Fourteen medications targeting the endothelin, nitric oxide and prostacyclin pathways have been approved for PAH in the last 25 years. However, in the last five years, the most important recent advance in PAH medical management have not been related to the discovery of novel drugs or pathways, but to the development of better strategies with an emphasis on early combination therapy and escalation of treatments based on systematic assessment of clinical response using a multiparametric risk stratification approach.
In that context, the current treatment algorithm provides the most appropriate initial strategy, including monotherapy or, more often, initial combination therapy. Further treatment escalation is required in case low-risk status is not achieved in planned follow-up assessments. In the modern management era, many PAH patients are doing well while on therapy. However, a number of patients still do not reach the treatment goals with double or triple combination therapy and there is a clear unmet need to develop novel strategies and target novel pathways.
The meeting was a great success, with excellent conferences and discussions between presenters, moderators, and attendees. There were many highlights, including a keynote lecture describing drug development in PAH since the early days of pure vasodilator therapies to the recent age of multiple approved agents targeting the three pathways. There was also a good analysis of a series of recent negative phase 2 clinical trials and a discussion on the best use of animal models for drug development.
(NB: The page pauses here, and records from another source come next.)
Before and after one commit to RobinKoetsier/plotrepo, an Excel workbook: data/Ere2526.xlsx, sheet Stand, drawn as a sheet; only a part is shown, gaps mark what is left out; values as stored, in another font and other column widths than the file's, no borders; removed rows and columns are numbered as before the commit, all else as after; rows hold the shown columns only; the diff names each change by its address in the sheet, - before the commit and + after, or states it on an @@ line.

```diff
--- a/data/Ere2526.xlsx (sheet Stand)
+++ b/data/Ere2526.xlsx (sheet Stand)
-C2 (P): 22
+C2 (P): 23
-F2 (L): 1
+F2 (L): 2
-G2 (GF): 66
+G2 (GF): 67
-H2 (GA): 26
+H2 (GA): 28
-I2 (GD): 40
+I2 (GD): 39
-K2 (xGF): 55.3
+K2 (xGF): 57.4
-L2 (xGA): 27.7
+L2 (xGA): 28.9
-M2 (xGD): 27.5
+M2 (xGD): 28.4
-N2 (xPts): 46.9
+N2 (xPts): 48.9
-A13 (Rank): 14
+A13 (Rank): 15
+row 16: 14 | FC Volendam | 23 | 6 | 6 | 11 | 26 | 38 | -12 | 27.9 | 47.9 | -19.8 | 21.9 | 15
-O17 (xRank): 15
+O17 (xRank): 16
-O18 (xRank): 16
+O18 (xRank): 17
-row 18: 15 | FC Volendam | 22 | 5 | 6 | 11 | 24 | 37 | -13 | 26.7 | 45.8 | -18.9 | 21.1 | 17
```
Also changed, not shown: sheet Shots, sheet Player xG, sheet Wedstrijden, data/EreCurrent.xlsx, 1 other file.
There were interesting talks on better use of surrogate endpoints and biomarkers and lessons from heart failure colleagues on how to develop creative strategies to improve success in Phase 2 trials.
Further discussions focused on what to do when the primary endpoint of a study fails and whether responder and non-responder analyses can help us in negative clinical trials, with the examples of tocilizumab and imatinib studies in PAH. Current clinical trials targeting novel pathways were then presented with a lot of enthusiasm by different investigators (PARP-1 inhibition, ifetroban, sotatercept, dopamine ß monooxygenase inhibitor…). The conference closed with a superb presentation on pulmonary artery denervation in PAH with a device-based approach.
After such a nice event, we look forward to the next PVRI Drug Discovery & Development Symposium, which will be held in Boston in July 2020. See you there!